═══ Data records

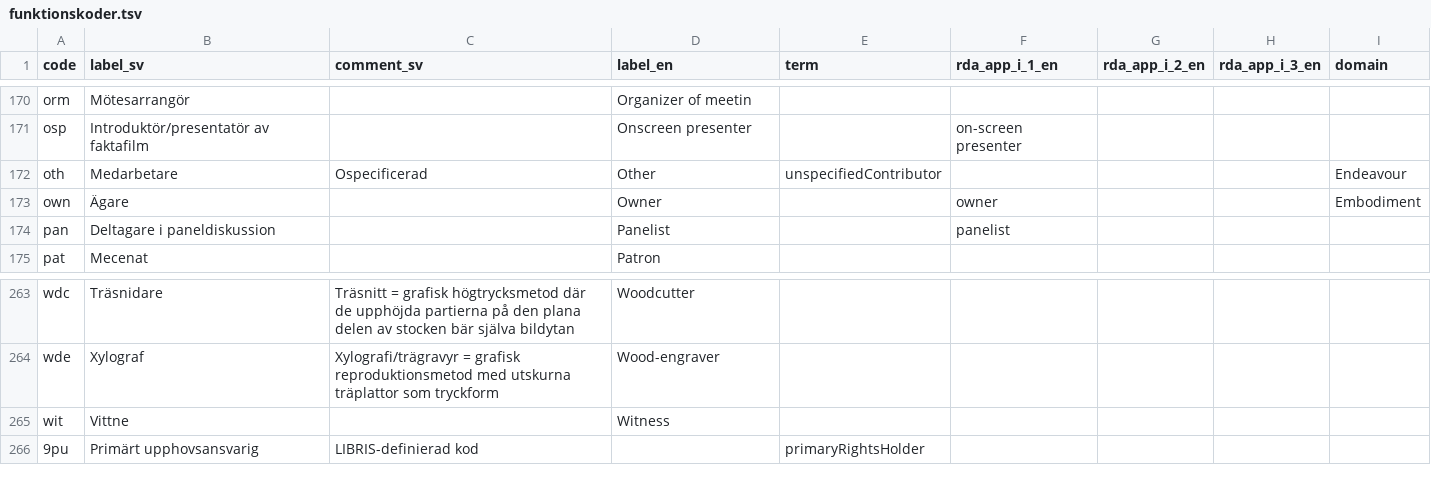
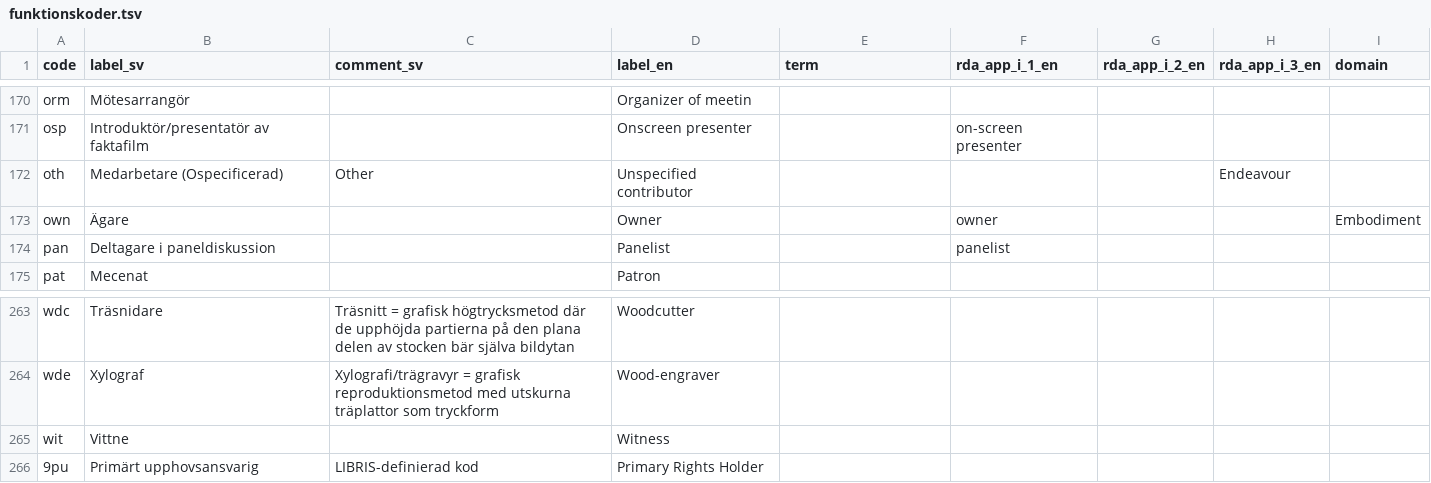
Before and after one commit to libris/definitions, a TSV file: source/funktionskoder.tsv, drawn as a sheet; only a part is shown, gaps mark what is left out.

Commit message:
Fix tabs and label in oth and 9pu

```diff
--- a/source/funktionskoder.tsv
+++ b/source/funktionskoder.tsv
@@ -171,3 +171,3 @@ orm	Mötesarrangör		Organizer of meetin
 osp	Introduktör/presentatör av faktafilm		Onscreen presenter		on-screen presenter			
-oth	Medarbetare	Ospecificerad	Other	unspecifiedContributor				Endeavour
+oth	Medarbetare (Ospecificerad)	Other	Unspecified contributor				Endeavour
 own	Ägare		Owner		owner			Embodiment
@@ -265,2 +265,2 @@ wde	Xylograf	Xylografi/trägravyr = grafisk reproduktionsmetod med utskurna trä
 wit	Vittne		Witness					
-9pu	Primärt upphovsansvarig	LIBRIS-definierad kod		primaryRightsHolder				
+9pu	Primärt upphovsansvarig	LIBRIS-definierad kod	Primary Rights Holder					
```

══════

Task item →
Each entry is to be output exactly, and no picture is to appear.

Answer space →
Before and after one commit to libris/definitions, a TSV file: source/funktionskoder.tsv, drawn as a sheet; only a part is shown, gaps mark what is left out.

Commit message:
Fix tabs and label in oth and 9pu

```diff
--- a/source/funktionskoder.tsv
+++ b/source/funktionskoder.tsv
@@ -171,3 +171,3 @@ orm	Mötesarrangör		Organizer of meetin
 osp	Introduktör/presentatör av faktafilm		Onscreen presenter		on-screen presenter			
-oth	Medarbetare	Ospecificerad	Other	unspecifiedContributor				Endeavour
+oth	Medarbetare (Ospecificerad)	Other	Unspecified contributor				Endeavour
 own	Ägare		Owner		owner			Embodiment
@@ -265,2 +265,2 @@ wde	Xylograf	Xylografi/trägravyr = grafisk reproduktionsmetod med utskurna trä
 wit	Vittne		Witness					
-9pu	Primärt upphovsansvarig	LIBRIS-definierad kod		primaryRightsHolder				
+9pu	Primärt upphovsansvarig	LIBRIS-definierad kod	Primary Rights Holder					
```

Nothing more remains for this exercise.